In a delightful twist on tradition, this house delivers more but doesn’t consume any extra than it needs. And it’s a case study of sustainable living that perfectly reflects its owners today and tomorrow.
Ben Callery Architects
Passive energy design
The house is oriented to bring warming northern sun into the living room and study/second living. The first floor overhang provides shelter from hot summer sun to the north and east. The stair is oriented to provide a shaft of north and western sun deep into the into meals room below. Cross ventilation is a key design strategy with multiple openable windows on opposite sides of rooms where possible, particularly first floor rooms that benefit from the prevailing cool southerly breezes. All first floor windows have electrically operable external shading to block out unwanted summer sun.
The front half of the existing house was retained for its embodied energy and retrofitted with new insulation, double-glazed windows and window furnishings. The ground level has a concrete slab to provide thermal mass to help maintain stable internal temperatures. The new addition is lightweight construction, timber stud frames and timber cladding with two layers of insulation in walls. All windows are double-glazed with low-E coatings. The external timber is charred blackbutt and silvertop ash battens to the pergola.
The timber floors in the front half of the house are Vic ash in chipboard with a foilboard insulation. The stair is Vic ash. The clear-sealed concrete floor slab in the extension is ground and polished with a water-based finish. The upper level floors are covered in 100 per cent wool carpet over 25-millimetre chipboard sheet flooring and insulated where cantilevering.
All windows are double-glazed and low-E coated, except louvres which are single-glazed, low-E coated and used sparingly to maximise cross ventilation. Windows in the old part of the house are timber-framed Vic ash.
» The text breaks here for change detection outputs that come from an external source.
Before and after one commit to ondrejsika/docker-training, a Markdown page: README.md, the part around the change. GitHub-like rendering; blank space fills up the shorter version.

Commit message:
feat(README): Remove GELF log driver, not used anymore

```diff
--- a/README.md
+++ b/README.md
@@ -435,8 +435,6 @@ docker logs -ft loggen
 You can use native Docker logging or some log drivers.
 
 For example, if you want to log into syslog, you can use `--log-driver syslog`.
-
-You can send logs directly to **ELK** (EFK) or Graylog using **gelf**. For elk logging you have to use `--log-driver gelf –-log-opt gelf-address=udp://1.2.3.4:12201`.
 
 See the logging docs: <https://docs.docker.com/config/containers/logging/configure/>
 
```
Windows in the new part of the house are powder-coated aluminium.
Heating and cooling
A combination of ceiling fans and cross ventilation is the primary cooling. Reverse cycle air conditioning is provided in the living room and first floor rooms. Heating is provided through hydronic heating in the insulated non-structural concrete screed slab in the living rooms and in panels in the rest of the house.
Hot water system
Hot water is provided by a Sanden electric heat pump.
Rainwater from all roofs, where practical, is harvested in a 5000-litre Kingspan Slimline Tank which provides water for toilet flushing, washing machine and garden irrigation. The tank is above ground and is intentionally a prominent yet subtle feature in the garden design.
The house uses low-energy LED lighting throughout.
A 4.8kW grid-connected solar power system has recently been installed with Enphase metered communication gateway.